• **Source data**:
● ● ● ● ●

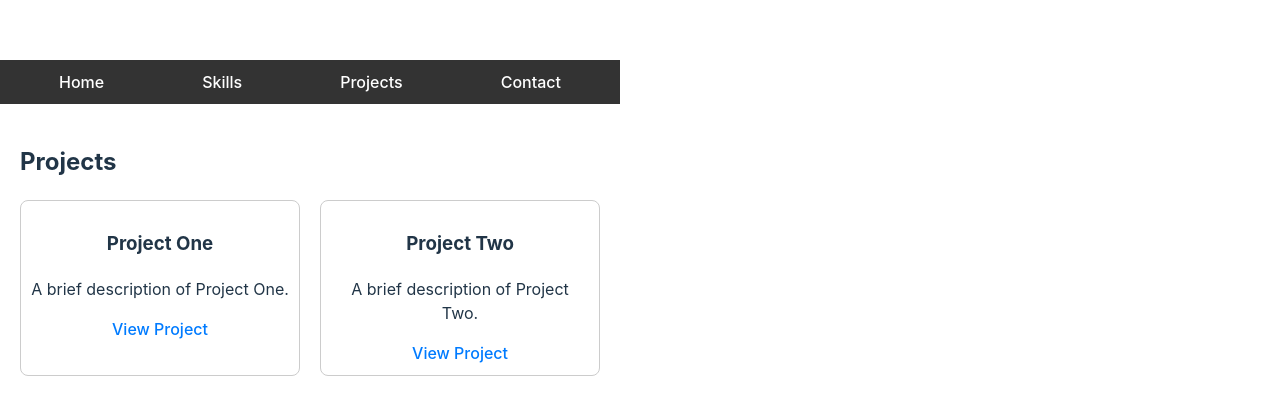
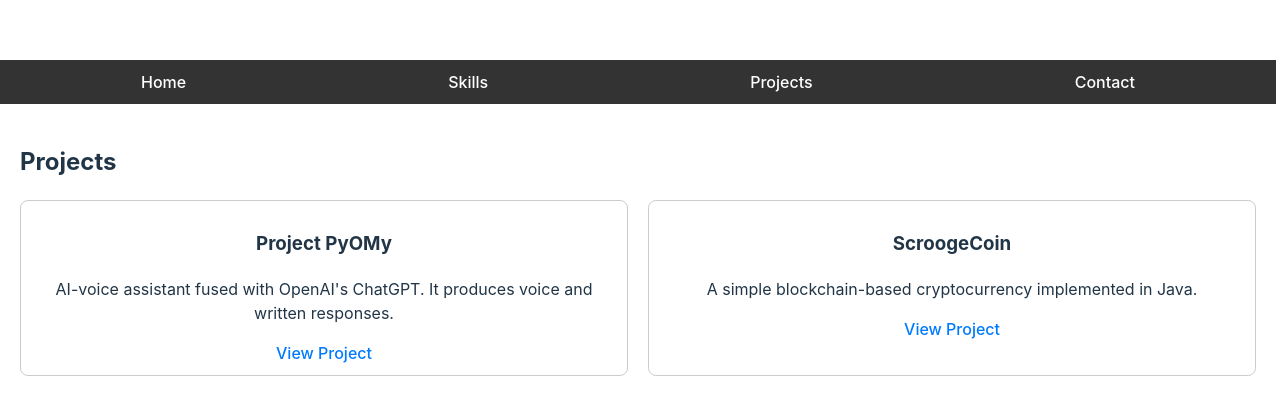
Before and after one commit to Dx-Machina/My-Portfolio, a React (Vite) app: page /projects in a window 1280 px wide. Shown: the part 172-586 px from the top of the page. Built offline with nearby package versions, Linux system fonts and the light colour scheme.

Commit message:
Adjusted App.jsx

```diff
--- a/src/App.jsx
+++ b/src/App.jsx
@@ -2,7 +2,7 @@ import React from 'react';
 import { BrowserRouter as Router, Route, Switch } from 'react-router-dom';
 import Navbar from './components/Navbar';
 import Introduction from './components/Introduction';
-import Skills from './components/Skills';
+import Skills from './components/Navbar';
 import Projects from './components/Projects';
 import Contact from './components/Contact';
 
--- a/src/components/Introduction.jsx
+++ b/src/components/Introduction.jsx
@@ -4,9 +4,9 @@ import './Introduction.css';
 const Introduction = () => {
   return (
     <div className="introduction">
-      <h1>Hello, I'm [Your Name]</h1>
-      <p>Welcome to my personal portfolio. I am a passionate software developer with expertise in [Your Skills].</p>
-      <img src="path/to/your/photo.jpg" alt="Your Name" />
+      <h1>Hello, I'm Youssef Hegazy</h1>
+      <p>Welcome to my personal portfolio. I am a passionate software developer with expertise in C-Family of languages, Blockchain Technology, Web Development, and AI.</p>
+      <img src="path/to/your/photo.jpg" alt="Youssef H" />
     </div>
   );
 };
--- a/src/components/Projects.jsx
+++ b/src/components/Projects.jsx
@@ -3,14 +3,14 @@ import './Projects.css';
 
 const projects = [
   {
-    title: 'Project One',
-    description: 'A brief description of Project One.',
-    link: 'https://github.com/yourusername/project-one',
+    title: 'Project PyOMy',
+    description: "AI-voice assistant fused with OpenAI's ChatGPT. It produces voice and written responses.",
+    link: 'https://github.com/Dx-Machina/PyOMy',
   },
   {
-    title: 'Project Two',
-    description: 'A brief description of Project Two.',
-    link: 'https://github.com/yourusername/project-two',
+    title: 'ScroogeCoin',
+    description: 'A simple blockchain-based cryptocurrency implemented in Java. ',
+    link: 'https://github.com/Dx-Machina/ScroogeCoin',
   },
   // Add more projects as needed
 ];
--- a/src/components/Skills.jsx
+++ b/src/components/Skills.jsx
@@ -5,6 +5,17 @@ const skills = [
   { name: 'JavaScript', level: 'Advanced' },
   { name: 'React', level: 'Advanced' },
   { name: 'Node.js', level: 'Intermediate' },
+  { name: 'Python', level: 'Advanced' },
+  { name: 'Java', level: 'Advanced' },
+  { name: 'C++', level: 'Advanced' },
+  { name: 'Blockchain', level: 'Intermediate' },
+  { name: 'FE Web Development', level: 'Advanced' },
+  { name: 'AI', level: 'Intermediate' },
+  { name: 'Databases', level: 'Intermediate'},
+  { name: 'Data Structures', level: 'Advanced' },
+  { name: 'Algorithms', level: 'Advanced' },
+  { name: 'Computer Communications', level: 'Advanced'}
+
   // Add more skills as needed
 ];
 
```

● ● ● ● ●

• **Exercise requirements**:
Print each entry above exactly. The pictures should not be printed.

• **Result of the exercise**:
Before and after one commit to Dx-Machina/My-Portfolio, a React (Vite) app: page /projects in a window 1280 px wide. Shown: the part 172-586 px from the top of the page. Built offline with nearby package versions, Linux system fonts and the light colour scheme.

Commit message:
Adjusted App.jsx

```diff
--- a/src/App.jsx
+++ b/src/App.jsx
@@ -2,7 +2,7 @@ import React from 'react';
 import { BrowserRouter as Router, Route, Switch } from 'react-router-dom';
 import Navbar from './components/Navbar';
 import Introduction from './components/Introduction';
-import Skills from './components/Skills';
+import Skills from './components/Navbar';
 import Projects from './components/Projects';
 import Contact from './components/Contact';
 
--- a/src/components/Introduction.jsx
+++ b/src/components/Introduction.jsx
@@ -4,9 +4,9 @@ import './Introduction.css';
 const Introduction = () => {
   return (
     <div className="introduction">
-      <h1>Hello, I'm [Your Name]</h1>
-      <p>Welcome to my personal portfolio. I am a passionate software developer with expertise in [Your Skills].</p>
-      <img src="path/to/your/photo.jpg" alt="Your Name" />
+      <h1>Hello, I'm Youssef Hegazy</h1>
+      <p>Welcome to my personal portfolio. I am a passionate software developer with expertise in C-Family of languages, Blockchain Technology, Web Development, and AI.</p>
+      <img src="path/to/your/photo.jpg" alt="Youssef H" />
     </div>
   );
 };
--- a/src/components/Projects.jsx
+++ b/src/components/Projects.jsx
@@ -3,14 +3,14 @@ import './Projects.css';
 
 const projects = [
   {
-    title: 'Project One',
-    description: 'A brief description of Project One.',
-    link: 'https://github.com/yourusername/project-one',
+    title: 'Project PyOMy',
+    description: "AI-voice assistant fused with OpenAI's ChatGPT. It produces voice and written responses.",
+    link: 'https://github.com/Dx-Machina/PyOMy',
   },
   {
-    title: 'Project Two',
-    description: 'A brief description of Project Two.',
-    link: 'https://github.com/yourusername/project-two',
+    title: 'ScroogeCoin',
+    description: 'A simple blockchain-based cryptocurrency implemented in Java. ',
+    link: 'https://github.com/Dx-Machina/ScroogeCoin',
   },
   // Add more projects as needed
 ];
--- a/src/components/Skills.jsx
+++ b/src/components/Skills.jsx
@@ -5,6 +5,17 @@ const skills = [
   { name: 'JavaScript', level: 'Advanced' },
   { name: 'React', level: 'Advanced' },
   { name: 'Node.js', level: 'Intermediate' },
+  { name: 'Python', level: 'Advanced' },
+  { name: 'Java', level: 'Advanced' },
+  { name: 'C++', level: 'Advanced' },
+  { name: 'Blockchain', level: 'Intermediate' },
+  { name: 'FE Web Development', level: 'Advanced' },
+  { name: 'AI', level: 'Intermediate' },
+  { name: 'Databases', level: 'Intermediate'},
+  { name: 'Data Structures', level: 'Advanced' },
+  { name: 'Algorithms', level: 'Advanced' },
+  { name: 'Computer Communications', level: 'Advanced'}
+
   // Add more skills as needed
 ];
 
```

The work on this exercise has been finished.